═══ RECORDS FOR PROCESSING ═══

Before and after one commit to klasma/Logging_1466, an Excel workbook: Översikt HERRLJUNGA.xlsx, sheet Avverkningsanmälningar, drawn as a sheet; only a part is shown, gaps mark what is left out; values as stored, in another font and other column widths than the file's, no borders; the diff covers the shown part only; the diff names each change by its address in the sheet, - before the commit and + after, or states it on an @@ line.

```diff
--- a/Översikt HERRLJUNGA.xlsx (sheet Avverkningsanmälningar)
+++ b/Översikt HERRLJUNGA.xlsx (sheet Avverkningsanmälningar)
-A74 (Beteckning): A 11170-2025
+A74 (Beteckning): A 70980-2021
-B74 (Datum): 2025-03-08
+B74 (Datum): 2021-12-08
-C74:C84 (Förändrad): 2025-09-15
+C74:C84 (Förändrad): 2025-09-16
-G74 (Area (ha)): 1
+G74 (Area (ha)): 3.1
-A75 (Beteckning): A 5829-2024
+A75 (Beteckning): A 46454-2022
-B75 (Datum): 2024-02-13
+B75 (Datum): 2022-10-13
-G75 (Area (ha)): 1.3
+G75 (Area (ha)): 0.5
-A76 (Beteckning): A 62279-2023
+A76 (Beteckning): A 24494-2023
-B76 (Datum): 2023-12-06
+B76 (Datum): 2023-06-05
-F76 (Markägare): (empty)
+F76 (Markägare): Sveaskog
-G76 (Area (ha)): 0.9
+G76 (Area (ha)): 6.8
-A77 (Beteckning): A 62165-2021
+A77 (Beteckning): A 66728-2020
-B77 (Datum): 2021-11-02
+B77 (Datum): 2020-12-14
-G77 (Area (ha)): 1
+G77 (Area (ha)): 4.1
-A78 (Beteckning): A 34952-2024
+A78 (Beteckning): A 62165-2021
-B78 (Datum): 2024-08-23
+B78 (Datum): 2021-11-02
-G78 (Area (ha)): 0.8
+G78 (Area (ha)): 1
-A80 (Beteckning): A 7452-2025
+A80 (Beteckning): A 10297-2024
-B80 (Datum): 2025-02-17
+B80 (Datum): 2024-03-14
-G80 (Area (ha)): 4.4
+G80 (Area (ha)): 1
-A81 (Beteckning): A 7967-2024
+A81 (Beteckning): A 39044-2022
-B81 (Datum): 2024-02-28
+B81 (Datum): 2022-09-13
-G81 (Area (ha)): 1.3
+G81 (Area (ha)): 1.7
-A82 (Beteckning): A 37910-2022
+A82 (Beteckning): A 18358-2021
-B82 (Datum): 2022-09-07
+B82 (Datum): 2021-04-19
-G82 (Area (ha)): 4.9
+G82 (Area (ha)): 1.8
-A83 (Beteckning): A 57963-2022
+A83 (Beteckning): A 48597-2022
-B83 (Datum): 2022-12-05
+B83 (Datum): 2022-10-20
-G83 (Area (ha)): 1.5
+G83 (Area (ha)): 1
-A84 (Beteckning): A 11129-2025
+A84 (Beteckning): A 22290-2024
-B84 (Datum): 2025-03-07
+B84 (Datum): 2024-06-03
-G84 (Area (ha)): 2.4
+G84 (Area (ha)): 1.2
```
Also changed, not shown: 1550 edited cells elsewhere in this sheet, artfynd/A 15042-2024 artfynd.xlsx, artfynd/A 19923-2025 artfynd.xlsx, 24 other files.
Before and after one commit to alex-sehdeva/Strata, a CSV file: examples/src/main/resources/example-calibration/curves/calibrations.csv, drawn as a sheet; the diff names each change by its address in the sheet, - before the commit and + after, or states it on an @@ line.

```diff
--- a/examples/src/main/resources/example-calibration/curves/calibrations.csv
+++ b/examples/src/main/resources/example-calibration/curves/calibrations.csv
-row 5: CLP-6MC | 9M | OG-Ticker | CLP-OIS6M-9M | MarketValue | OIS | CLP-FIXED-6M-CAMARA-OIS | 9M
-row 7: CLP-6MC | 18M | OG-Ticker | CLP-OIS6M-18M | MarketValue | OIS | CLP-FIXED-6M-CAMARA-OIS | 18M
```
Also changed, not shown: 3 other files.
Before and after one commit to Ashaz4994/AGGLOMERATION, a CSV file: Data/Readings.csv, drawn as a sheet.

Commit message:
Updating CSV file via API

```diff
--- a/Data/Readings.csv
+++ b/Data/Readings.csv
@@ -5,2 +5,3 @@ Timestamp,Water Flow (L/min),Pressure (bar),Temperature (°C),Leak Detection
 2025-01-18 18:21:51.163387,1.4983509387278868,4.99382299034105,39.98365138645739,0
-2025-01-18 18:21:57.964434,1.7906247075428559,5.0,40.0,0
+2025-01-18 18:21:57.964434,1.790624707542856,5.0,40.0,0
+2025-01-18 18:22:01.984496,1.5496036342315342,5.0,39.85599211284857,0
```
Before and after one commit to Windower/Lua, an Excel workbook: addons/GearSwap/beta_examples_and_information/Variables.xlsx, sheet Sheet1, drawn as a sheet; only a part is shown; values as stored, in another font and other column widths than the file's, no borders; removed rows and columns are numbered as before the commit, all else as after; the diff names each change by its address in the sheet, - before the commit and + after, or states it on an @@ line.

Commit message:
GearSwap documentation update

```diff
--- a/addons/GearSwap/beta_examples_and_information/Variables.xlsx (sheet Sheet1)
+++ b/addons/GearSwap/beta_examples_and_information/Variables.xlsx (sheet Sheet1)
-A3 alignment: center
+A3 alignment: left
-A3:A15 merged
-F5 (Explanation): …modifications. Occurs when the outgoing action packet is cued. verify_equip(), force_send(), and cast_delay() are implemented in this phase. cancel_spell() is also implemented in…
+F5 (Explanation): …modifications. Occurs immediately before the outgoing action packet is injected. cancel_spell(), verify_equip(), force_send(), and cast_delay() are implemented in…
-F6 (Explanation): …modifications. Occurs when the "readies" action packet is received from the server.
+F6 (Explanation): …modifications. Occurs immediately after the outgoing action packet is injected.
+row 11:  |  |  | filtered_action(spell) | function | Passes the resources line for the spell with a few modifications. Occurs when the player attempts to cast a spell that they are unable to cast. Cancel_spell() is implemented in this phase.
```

═══

**WHAT YOU HAVE TO DO**
Across the data, find each line that has "HERRLJUNGA" in it and copy that line.

**SOLUTION TO THIS EXERCISE**
Before and after one commit to klasma/Logging_1466, an Excel workbook: Översikt HERRLJUNGA.xlsx, sheet Avverkningsanmälningar, drawn as a sheet; only a part is shown, gaps mark what is left out; values as stored, in another font and other column widths than the file's, no borders; the diff covers the shown part only; the diff names each change by its address in the sheet, - before the commit and + after, or states it on an @@ line.
--- a/Översikt HERRLJUNGA.xlsx (sheet Avverkningsanmälningar)
+++ b/Översikt HERRLJUNGA.xlsx (sheet Avverkningsanmälningar)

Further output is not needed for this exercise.